Skip to content

Log Out



Jacob awoke from his sleep and said, “Surely God is present in this place, and I did not know it!” Shaken, he said, “How awesome is this place! This is none other than the abode of God, and that is the gateway to heaven.”
                                                       —Genesis 28: 16–17

זּ  House of God, doorway of heaven

Here I awoke,
my head of rock on your pillow of dust.
It was the entrance to your house, or no more than a door,
or no more than a lock, or no more than a latch,
or no more than a seal
unbroken by your presence.

A vacant house, abandoned in your terrible grace.
Sacred place of your absence:
house of God,
stairway of heaven,
golden spiral,
rhythmical rung where everything descends and rises
in its own time, to the one abyss.

Here I awoke, my head of rock
on your bed of dust. In your nothingness, I was a guest.
My one desire, my awakening,
is that in all the facets of your world
my own existence be made nothing, too.


הּ  Empty house, world’s abode

You only inhabit that single unknown place
where you are no god or goddess,
no guardian father or mother of nurture:
only yourself when you are featureless and free.
The one
Being who is not. Unreconciled. Unplaced and unknown.
Free of names
called out
or cursed.
Only here where I cannot recognize you are you present.
Only emptied of yourself are you my guest. Destitute Father,
great breast at which we fast. Shepherdless flock.
Unspeaking muse. Home with no address.
World’s dwelling place.


טּ  Home with no address, country of dust

The lover is on his way.
If my home had a dwelling place,
if my body had a room,
if my soul had a bed,
my arm would be his pillow,
my heart a cup of tea to warm him to sleep,
my soul his first bride.

The messenger arrives, brings to the wrong house
a letter of illiterate love:
on behalf of fate I receive it.

The lover comes.
If my love had a circular shape
I would place it on your ring

to seal our nuptial parting
from all things.

The lover comes
with his endless message of love
on blank paper.


וּ Your house is vacant, invisible:

The invisible is divine.
God is impossible. The impossible is divine.
God is most great. The most great is divine.
God is powerful. Strength is divine.
God is silence. Silence is divine.
I am commonplace. What is common is divine.
I am small. What is small is human.
I am weak. What is human is weak. But
you are small, impossible, and of this world.
You are visible. The visible is divine.
You are small. What is small is divine.
You are fragile. The fragile is divine.
You are of this world.

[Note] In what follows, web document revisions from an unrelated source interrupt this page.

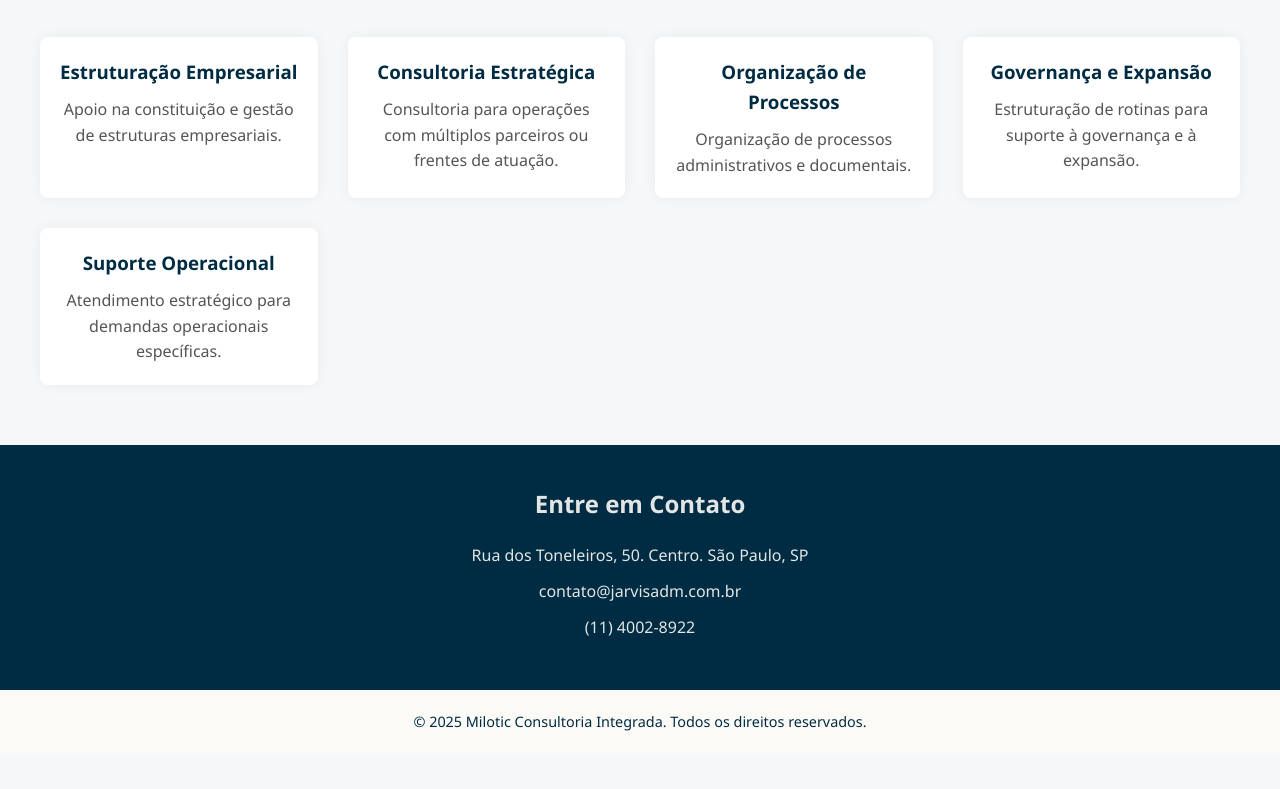
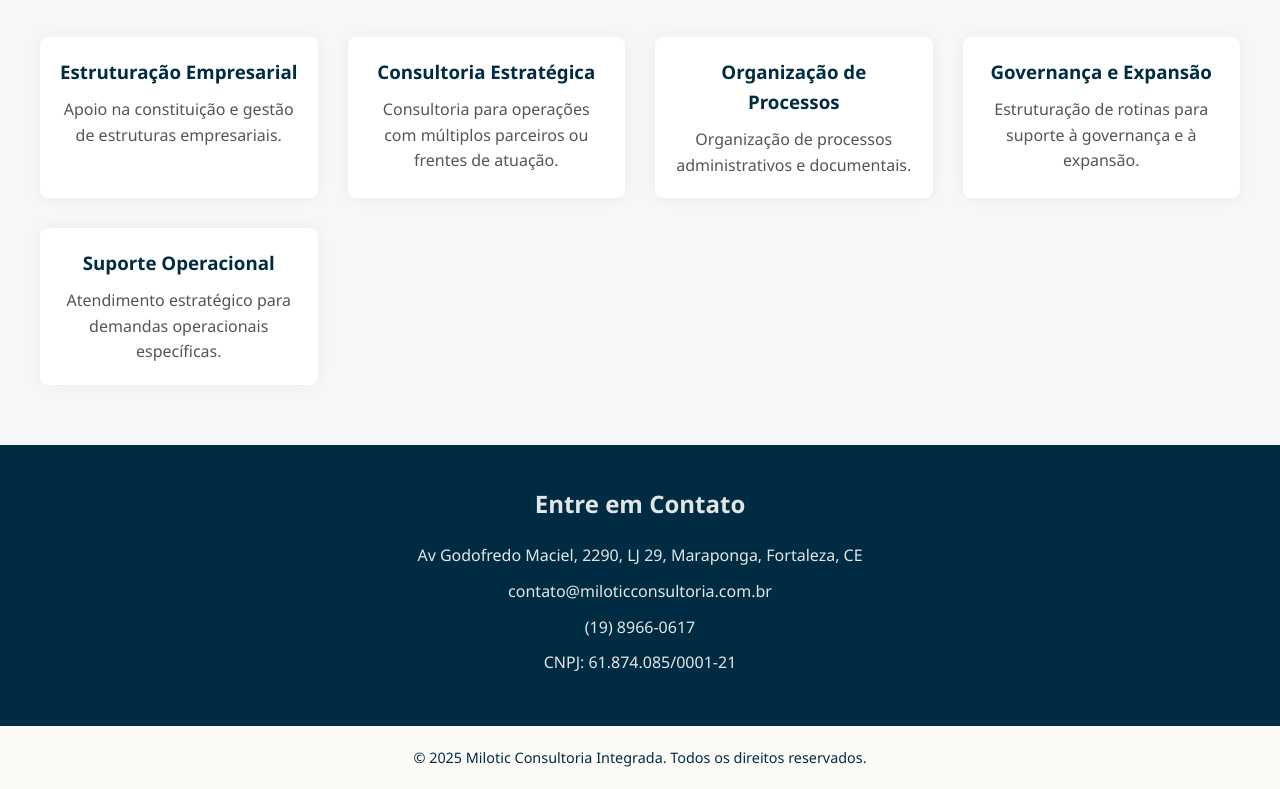
Before and after one commit to toedio/miloticconsultoria.com.br, a plain HTML site: page index.html in a window 1280 px wide. Shown: the part 1242-2031 px from the top of the page. Before the commit the page ends 1995 px from the top, so only its background shows below. Drawn offline with Linux system fonts and the light colour scheme.

Commit message:
Fix address

```diff
--- a/index.html
+++ b/index.html
@@ -228,9 +228,10 @@
     <section id="contato">
         <div class="contact-centered">
             <h3>Entre em Contato</h3>
-            <p>Rua dos Toneleiros, 50. Centro. São Paulo, SP</p>
-            <p>contato@jarvisadm.com.br</p>
-            <p>(11) 4002-8922</p>
+            <p>Av Godofredo Maciel, 2290, LJ 29, Maraponga, Fortaleza, CE</p>
+            <p>contato@miloticconsultoria.com.br</p>
+            <p>(19) 8966-0617</p>
+            <p>CNPJ: 61.874.085/0001-21</p>
         </div>
     </section>
 
```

The worldly is divine.
But silence gives way to the voice, but
the unseen gives way to the seen, but
the void gives way to the world, but
the impossible gives way to the possible, but
today in this world everything is greater than I,
more possible,
more visible,
more fragile than I:
today in the world nothing says I, and everything is multiple
and clear and enigmatic and in good company,
the divine and the worldly, the small and the great,
the void and solid things, beasts and angels,
soul and skin, what takes up space and what makes way.
Today in the world only I say I:
only I pretend to fit into the world
only I pretend to fit into the void
only I pretend to fit into the silence
only I pretend to fit into the word
only I pretend not to understand
and to understand it all.


גּ  Wrestling with the angel

I took hold of an angel with your hands
I held him by the neck
I held him by the hair
I held him by the wings
I held him by the ears
I held him by the voice
I did not let him go until he blessed you

I let him go until the day
when you will read these words.


Translated from the Spanish by Dan Bellm

All Rights Reserved © Javier Acosta, Libro del abandono, Ediciones Era, México, 2010.


Image depends on its subscribers and supporters. Join the conversation and make a contribution today.

+ Click here to make a donation.

+ Click here to subscribe to Image.

The Image archive is supported in part by an award from the National Endowment for the Arts.

Receive ImageUpdate, our free weekly newsletter featuring the best from Image and the world of arts & faith

* indicates required